Step by step, we made our way through the scree and sands to eventually reach the edge of the glacier. The guide team made a decision to pursue an alternate route, avoiding the traffic and the exposure of the “Normal Route” described in guidebooks. Our route was steeper and more arduous but protected from the wind. Ultimately, it turned out to be the right call as the majority of the team was able to summit that day while many other teams turned around. This was clearly an instance of shining local expertise. I felt lucky to be working alongside such a knowledgeable and talented crew. Gaspar, David, Lenin, Panchar, Ramiroand Julianaare some of the best guides out there.
The majority of the route is steep, like the Roman Wall on Mount Baker. As you walk through the night, hour after hour, you almost forget to perceive the angle of the snow you’re climbing. Your life has three parts: left foot steps forward, right foot steps forward, breathe. The slope angle became very clear to me on the descent; what took us six hours to climb took two hours to descend.
Pushing on through the night, I find that the most challenging hour is just before sunrise.
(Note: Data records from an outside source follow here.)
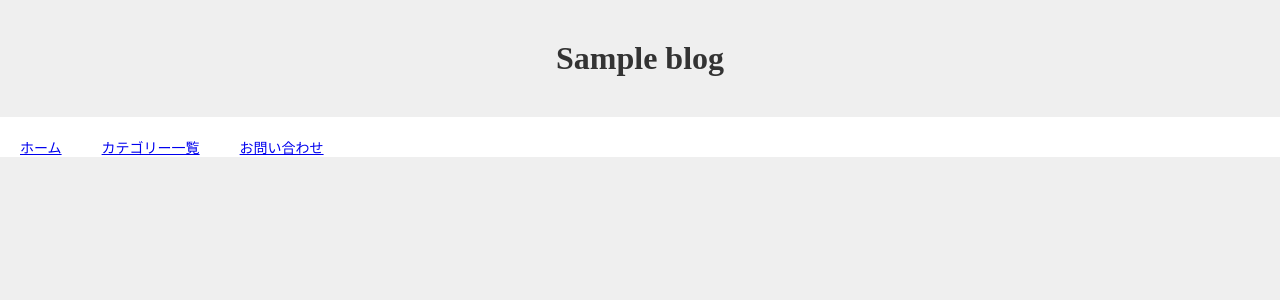
Repository: rin-cloud/homework
Page: html/sample blog/index.html
The author's editor kept a record of every edit. The page is drawn from the files as they stood at one moment, then again after the next edit.
The browser window is 1280 px wide. The pictures show the whole page.

Above is the page before.

### html/sample blog/index.html
<!doctype html>
<html>
    <head>
      <meta charset="utf-8">
      <title>Sample blog</title>
      <link rel="stylesheet" href="style.css">
    </head>
    <body>
      <header>
          <div class="container">
            <div class="header-title-area">
              <h1 class="logo">Sample blog</h1>
            </div>
          </div>
              <ul class="header-navigation">
              <li><a href="#">ホーム</a></li>
              <li><a href="#">カテゴリー一覧</a></li>
              <li><a href="#">お問い合わせ</a></li>
              </ul>
      </header>
    </body>
</html>

### html/sample blog/style.css
body {
  background-color: #efefef;
  font-size: 14px;
  color: #333;
  margin: 0;
}
header {
  margin-top: 20px;
}

.container {
  width: 920px;
  margin: 0 auto 40px auto;
}

.header-title-area {
  margin-top: 40px;
  margin-bottom: 30px;
}

.logo {
  font-size: 32px;
  text-align: center;
}
.header-navigation {
    width:100%;
    background-color: #fff;
    padding: 20px 0;
}
.header-navigation li {
    float: left;
    padding: 0 20px;
    text-align: center;
    list-style-type: none;
}

After the next edit:
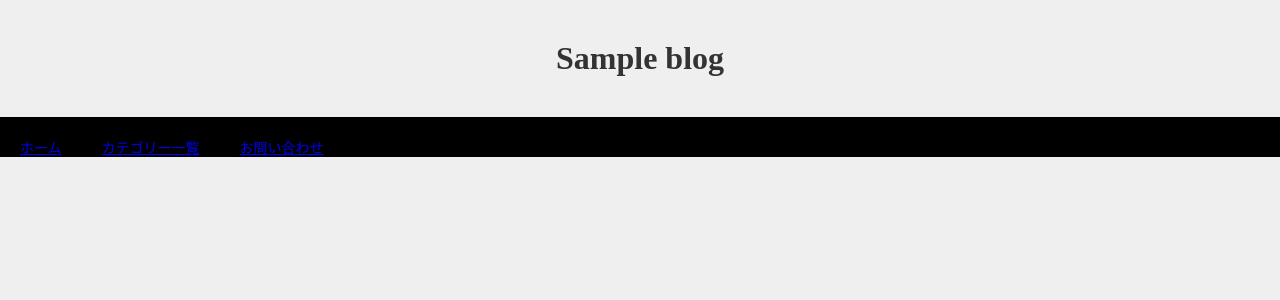
The edit:
--- a/html/sample blog/style.css
+++ b/html/sample blog/style.css
@@ -24,8 +24,9 @@
 }
 .header-navigation {
     width:100%;
-    background-color: #fff;
+    background-color: black;
     padding: 20px 0;
+
 }
 .header-navigation li {
     float: left;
Your world is reduced to the six feet of snow illuminated just ahead. We settle into a rhythm and just as my body begins to long for sleep, the sun peeks above the horizon and splashes the landscape in beautiful shades of blue and purple. My tiny headlamp world rapidly expands and I feel like I’m climbing through a painting; I realize how lucky I am to be climbing in Ecuador and I feel a renewed sense of purpose striving onward toward the summit.
Hours pass and we know we’re getting close. After a steep snowy hill climb, we made our way across an exhilarating catwalk traverse and have just a few more obstacles between our rope team and the summit. We rejoin the normal climbers’ route as we near the summit. In doing so, we are welcomed by gusts of wind that are strong enough to make me stumble. When I look back at my team, I see two people determined to carry on. Nico and Bjorn’s resolve gives me strength, and together we make our way to the top. The summit is striking. At 19,347’ the light seems brighter, the snow seems whiter. The wind continues to blow hard enough to knock me around. This is a standout moment for all of us. On top of this gorgeous mountain, we get to experience the awesome power of the natural world. A cloud obscures part of the crater rim, but we can see down into this massive and impressive mountain. Cotopaxi is a Quichua word (Quichua being an indigenous Ecuadorian language) that roughly translates to “necklace of the moon,” which is easy to believe from the top. At the summit, I feel humbled. This isn’t just a summit to be added to the list and just as readily forgotten; breathing the thin air made even more harsh by high winds, I reveled in the magnitude of the moment and the accomplishment. It was grand.